The Global Corruption Barometer 2013 draws on a survey of more than 114,000 respondents in 107 countries. It addresses people’s direct experiences with bribery and details their views on corruption in the main institutions in their countries. It also provides insights into people's willingness to stop corruption.
In the Philippines, Transparency International surveyed 1,000 respondents nationwide using face-to-face interviews.
The 2013 report put the Philippines in the same cluster as Argentina, Chile, El Salvador, Hungary, Israel, Jamaica, Palestine, Rwanda, and Vanuatu or countries where 10% to 14.9% of respondents reported paying bribes in the last year.
In the Philippines, 35% of respondents said corruption “decreased a little,” 31% said it “stayed the same,” 19% said it “increased a lot,” 12% said it “increased a little,” and only 2% said it “decreased a lot.”
Among the 1,000 respondents, 58% of people in Philippines thought that political parties were affected by corruption, 52% said parliament / legislature is also affected, 43% military, 25% NGOs, 14% media, 15% also said that religious bodies were affected by corruption, 30% business, 32% thought that education systems were affected, 56% judiciary, 31% medical and health services, and 64% said public officials and civil servants were also affected.
69% of the respondents identified the police as the most corrupt among 12 institutions.
Despite their experience with corruption, 61% to 80% of respondents agreed or strongly agreed with the statement that “Ordinary people can make a difference in the fight against corruption.”
Read Transparency International's global report here:
Transparency International is a global civil society organization fighting corruption.

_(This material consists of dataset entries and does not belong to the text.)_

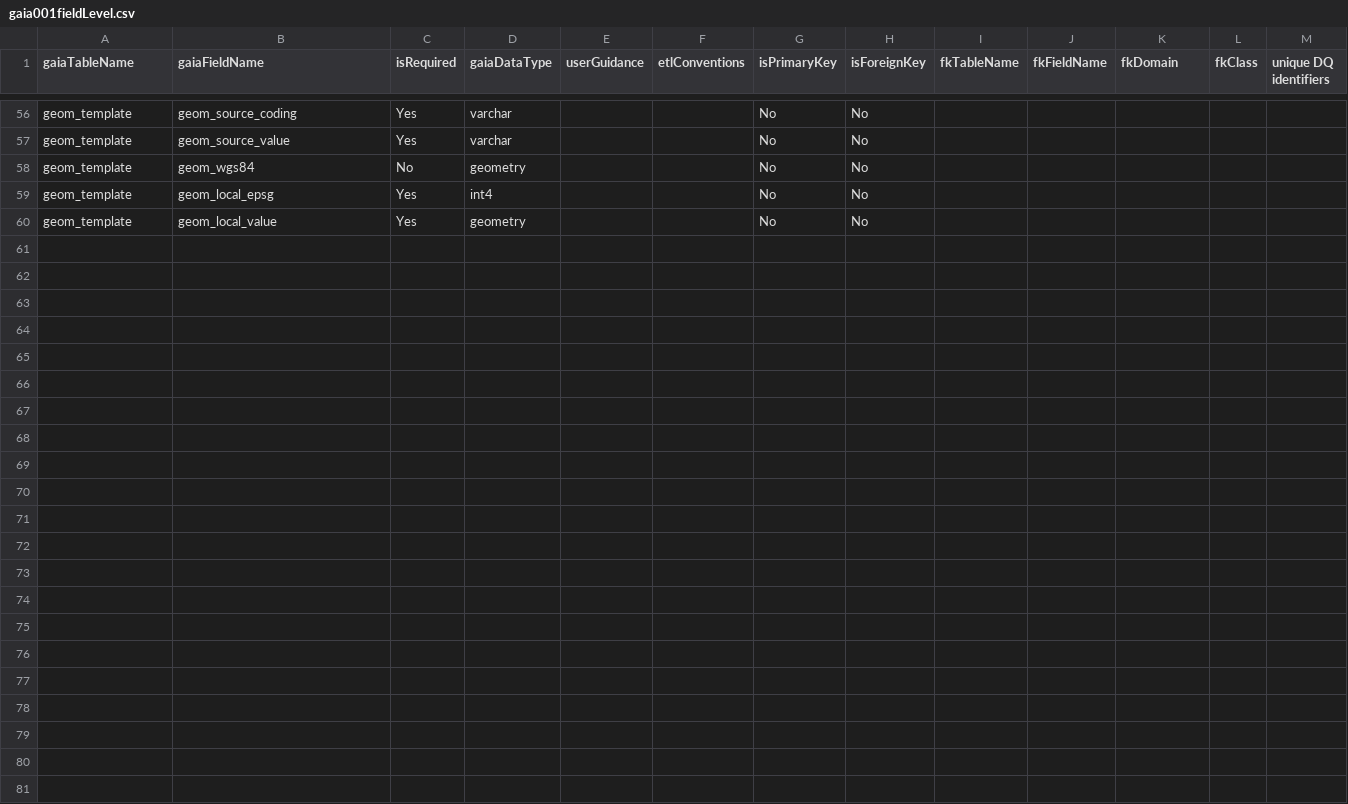
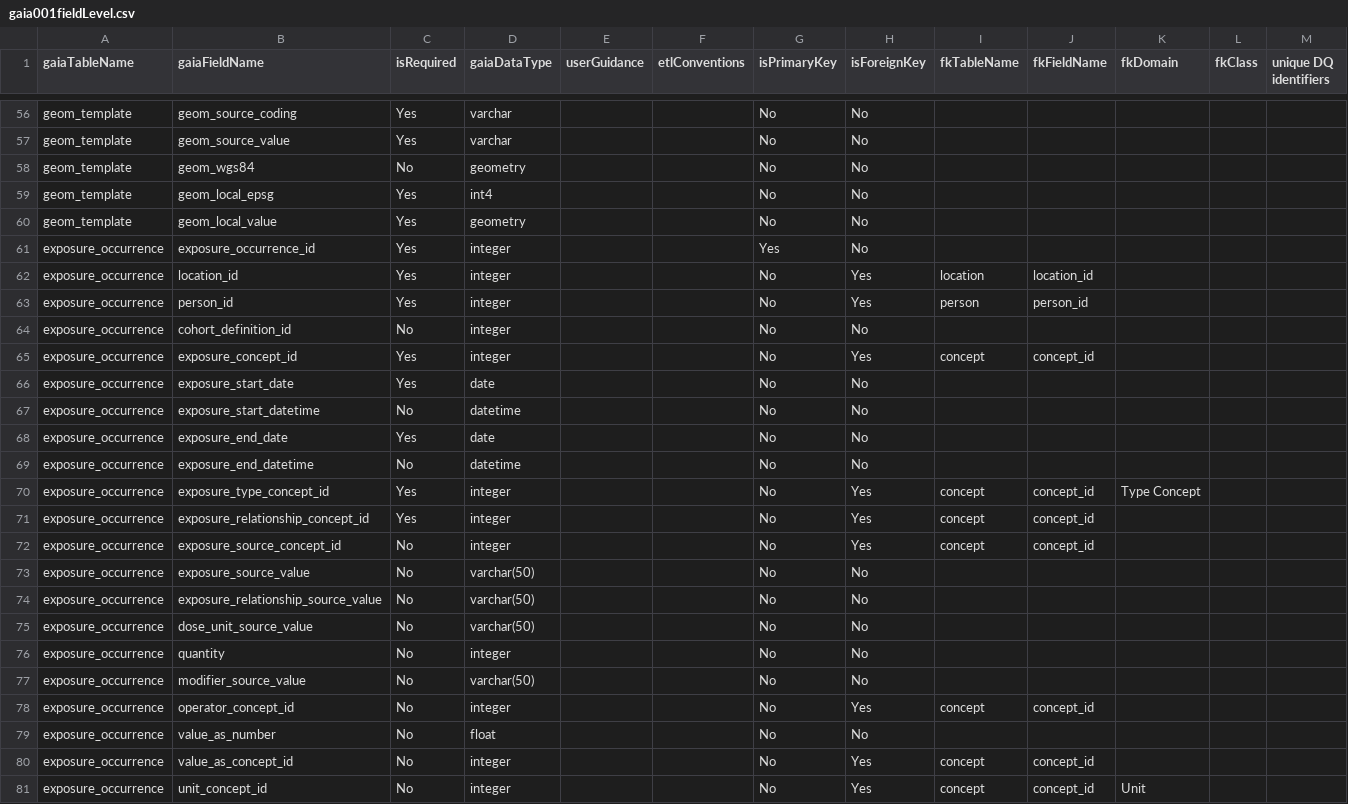
Before and after one commit to OHDSI/GIS, a CSV file: inst/csv/gaia001fieldLevel.csv, drawn as a sheet; only a part is shown, gaps mark what is left out.

Commit message:
Create exposure_occurrence DDL script
Fixes #222

```diff
--- a/inst/csv/gaia001fieldLevel.csv
+++ b/inst/csv/gaia001fieldLevel.csv
@@ -60 +60,22 @@ geom_template,geom_local_epsg,Yes,int4,,,No,No,,,,,
 geom_template,geom_local_value,Yes,geometry,,,No,No,,,,,
+exposure_occurrence,exposure_occurrence_id,Yes,integer,,,Yes,No,,,,,
+exposure_occurrence,location_id,Yes,integer,,,No,Yes,location,location_id,,,
+exposure_occurrence,person_id,Yes,integer,,,No,Yes,person,person_id,,,
+exposure_occurrence,cohort_definition_id,No,integer,,,No,No,,,,,
+exposure_occurrence,exposure_concept_id,Yes,integer,,,No,Yes,concept,concept_id,,,
+exposure_occurrence,exposure_start_date,Yes,date,,,No,No,,,,,
+exposure_occurrence,exposure_start_datetime,No,datetime,,,No,No,,,,,
+exposure_occurrence,exposure_end_date,Yes,date,,,No,No,,,,,
+exposure_occurrence,exposure_end_datetime,No,datetime,,,No,No,,,,,
+exposure_occurrence,exposure_type_concept_id,Yes,integer,,,No,Yes,concept,concept_id,Type Concept,,
+exposure_occurrence,exposure_relationship_concept_id,Yes,integer,,,No,Yes,concept,concept_id,,,
+exposure_occurrence,exposure_source_concept_id,No,integer,,,No,Yes,concept,concept_id,,,
+exposure_occurrence,exposure_source_value,No,varchar(50),,,No,No,,,,,
+exposure_occurrence,exposure_relationship_source_value,No,varchar(50),,,No,No,,,,,
+exposure_occurrence,dose_unit_source_value,No,varchar(50),,,No,No,,,,,
+exposure_occurrence,quantity,No,integer,,,No,No,,,,,
+exposure_occurrence,modifier_source_value,No,varchar(50),,,No,No,,,,,
+exposure_occurrence,operator_concept_id,No,integer,,,No,Yes,concept,concept_id,,,
+exposure_occurrence,value_as_number,No,float,,,No,No,,,,,
+exposure_occurrence,value_as_concept_id,No,integer,,,No,Yes,concept,concept_id,,,
+exposure_occurrence,unit_concept_id,No,integer,,,No,Yes,concept,concept_id,Unit,,
```
Also changed, not shown: inst/csv/gaia001tableLevel.csv, 8 other files.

It has 90 chapters worldwide and works with partners in government, business and civil society to develop and implement measures to tackle it.
The Global Corruption Barometer 2013 is the biggest ever survey tracking world-wide public opinion on corruption.